The term seiten was first coined in the 1920s, when the new term sei gained ground and replaced older terms for sexuality such as iro or shiki (see part 1). Akatsu Nobumasa's book Seiten, first published by Seibundo in August 1927 as third volume of its Dai Nihon hyakka zenshu (Great Encyclopedia of Japan) series, was the first book featuring seiten in its title. Akatsu, a medical doctor, was a student of the famous Japanese bacteriologist Noguchi Hideyo, who had discovered the agent of syphilis in 1911 (his image adorns today's 1000 Yen bill). Akatsu translated several of Noguchi's books originally written in English into Japanese - e.g. his Serum diagnosis of syphilis (1911; jp. Baidoku no kessei shindan 1918) - and wrote a number of books on syphilis and other venereal diseases himself, such as Osoroshii seibyo no konchi to densen yobo (Cure and prevention of dreadful venereal diseases; 1926), Shinkei suijaku chihosho to baidoku (Neurasthenia, Dementia and Syphilis; 1927) and Seikun (Sex instructions; 1928). The latter, featuring the alternative German title Ein Ratgeber für Geschlechtskranke (Guidebook for people with venereal disease), was published as special issue of Kodansha's "Pocket Book" series and was intended as a sex education book for the masses. Sex education (seikyoiku) and social education (shakai kyoka) was also the self-declared aim of Akatsu's Seiten. In the preface Akatsu defines as the book's purpose the diffusion of "only scientifically correct knowledge" (nanigoto mo kagakuteki ni tadashii chishiki). The 530-page volume treats every possible aspect of sexuality in a sober and factual manner and lives up to its title "Sex encyclopedia". A reprint was published after the war, in 1948. The publisher Toseisha, however, split it into two parts and published them as Seiten kyoiku-hen (Sex Encyclopedia - Education) and Seiten byori-hen (Sex Encyclopedia - Pathology).

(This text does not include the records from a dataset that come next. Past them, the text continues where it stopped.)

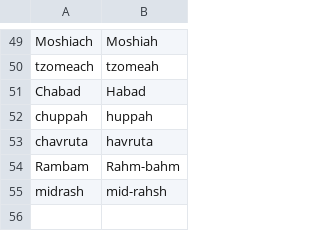
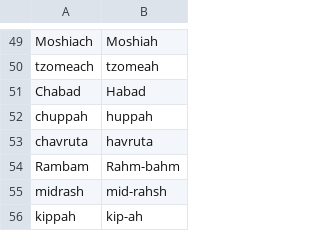
Before and after one commit to raphaelm18/torah-site, a TSV file: content/pronunciation/hebrew.tsv, drawn as a sheet; only a part is shown, gaps mark what is left out.

```diff
--- a/content/pronunciation/hebrew.tsv
+++ b/content/pronunciation/hebrew.tsv
@@ -55 +55,2 @@ Rambam	Rahm-bahm
 midrash	mid-rahsh
+kippah	kip-ah
```
Also changed, not shown: 1 other file.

Even more successful than Akatsu's "Sex Encyclopedia" was the book of the same title written by Habuto Eiji and published by Hokodo Shoten in January 1928, less than half a year after Akatsu's book. Habuto was also a medical doctor and gynaecologist as well as a very prolific writer of popular books on sexual matters and sexology. He had briefly studied in Germany, the "motherland" of Sexualwissenschaft; in 1915 he had written, together with Sawada Junjiro, the highly popular Hentai seiyokuron (Studies of sexual perversion) along the lines of Richard von Krafft-Ebing's Psychopathia Sexualis (1886). That Habuto's book Seiten was also very popular can be seen from the number of reprints. In 1934, the Ginyokai Shuppanbu published the 10th edition. [Although best known for his sexological books, Habuto also wrote a book on cinema, Kinema suta no sugao to hyojo (The honest face and facial expression of film stars; Nankai Shoin 1928), in which he portrays 70 film stars of his time.]

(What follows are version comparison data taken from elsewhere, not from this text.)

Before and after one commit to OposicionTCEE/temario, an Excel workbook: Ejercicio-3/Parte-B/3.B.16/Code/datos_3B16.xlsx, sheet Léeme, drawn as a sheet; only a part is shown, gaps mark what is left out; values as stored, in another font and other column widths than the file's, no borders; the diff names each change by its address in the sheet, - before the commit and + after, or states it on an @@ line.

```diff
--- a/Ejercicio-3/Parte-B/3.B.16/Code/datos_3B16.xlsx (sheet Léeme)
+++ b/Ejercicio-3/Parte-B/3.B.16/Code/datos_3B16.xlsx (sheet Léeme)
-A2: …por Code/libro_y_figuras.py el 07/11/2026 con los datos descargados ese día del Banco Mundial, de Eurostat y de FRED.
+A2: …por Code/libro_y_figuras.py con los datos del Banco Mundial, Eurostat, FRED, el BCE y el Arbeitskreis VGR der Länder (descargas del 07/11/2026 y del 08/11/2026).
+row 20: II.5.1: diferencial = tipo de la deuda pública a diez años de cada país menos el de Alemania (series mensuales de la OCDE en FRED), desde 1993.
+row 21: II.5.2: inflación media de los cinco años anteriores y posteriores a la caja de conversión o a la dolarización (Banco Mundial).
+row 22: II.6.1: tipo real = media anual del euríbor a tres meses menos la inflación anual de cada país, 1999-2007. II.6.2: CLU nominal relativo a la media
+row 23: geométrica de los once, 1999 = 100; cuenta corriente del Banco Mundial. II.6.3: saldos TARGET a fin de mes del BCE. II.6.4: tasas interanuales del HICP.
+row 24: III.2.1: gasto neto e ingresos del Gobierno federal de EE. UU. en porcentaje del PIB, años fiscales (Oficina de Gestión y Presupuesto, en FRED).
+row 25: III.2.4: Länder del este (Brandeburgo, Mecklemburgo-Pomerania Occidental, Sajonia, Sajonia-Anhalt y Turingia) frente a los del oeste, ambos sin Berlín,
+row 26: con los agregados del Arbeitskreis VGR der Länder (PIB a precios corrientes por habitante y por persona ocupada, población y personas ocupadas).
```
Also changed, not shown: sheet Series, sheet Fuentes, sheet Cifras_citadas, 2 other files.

Similarly popular was Shimada Hiroshi's Onna seiten - Fujin no igaku (Sex Encyclopedia for Women - Medicine for Ladies), first published in September 1928 by Seibundo. When the publisher Kinseido reissued the comprehensive volume in 1939 it was the book's 49th edition.

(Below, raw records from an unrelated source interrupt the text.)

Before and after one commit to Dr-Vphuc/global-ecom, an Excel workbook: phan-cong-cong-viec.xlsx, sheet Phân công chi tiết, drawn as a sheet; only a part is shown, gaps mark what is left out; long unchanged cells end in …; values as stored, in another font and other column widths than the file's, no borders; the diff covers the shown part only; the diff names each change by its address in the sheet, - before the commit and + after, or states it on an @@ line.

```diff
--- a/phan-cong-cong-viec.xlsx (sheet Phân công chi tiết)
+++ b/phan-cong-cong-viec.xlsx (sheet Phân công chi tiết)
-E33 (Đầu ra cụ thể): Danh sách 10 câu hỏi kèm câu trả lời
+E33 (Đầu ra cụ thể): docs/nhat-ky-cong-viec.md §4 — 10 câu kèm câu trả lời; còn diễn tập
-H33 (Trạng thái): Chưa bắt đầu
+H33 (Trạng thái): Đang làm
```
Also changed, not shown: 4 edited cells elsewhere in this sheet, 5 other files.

The books mentioned above are typical for the liberal 1920s when "sexological studies" flourished in Japan. With the rise of Japanese nationalism and militarism in the 1930s, however, these sexological studies were deemed unnecessary or even dangerous and, with a few exceptions like the above mentioned Onna seiten, which became a bestselling manual for pregnant women, they more or less vanished from the publisher's catalogues.

After the war, the occupation authorities replaced the strict censorship regulations of the wartime regime with a new and - at least with respect to sexual matters - less restrictive censorship code. This had an immediate effect on the publishing market which was flooded with more or less explicit books and magazines, including numerous publications featuring the label "seiten". From the serious educational to the sensationalist bawdy, the range of these seiten books and articles was quite amazing.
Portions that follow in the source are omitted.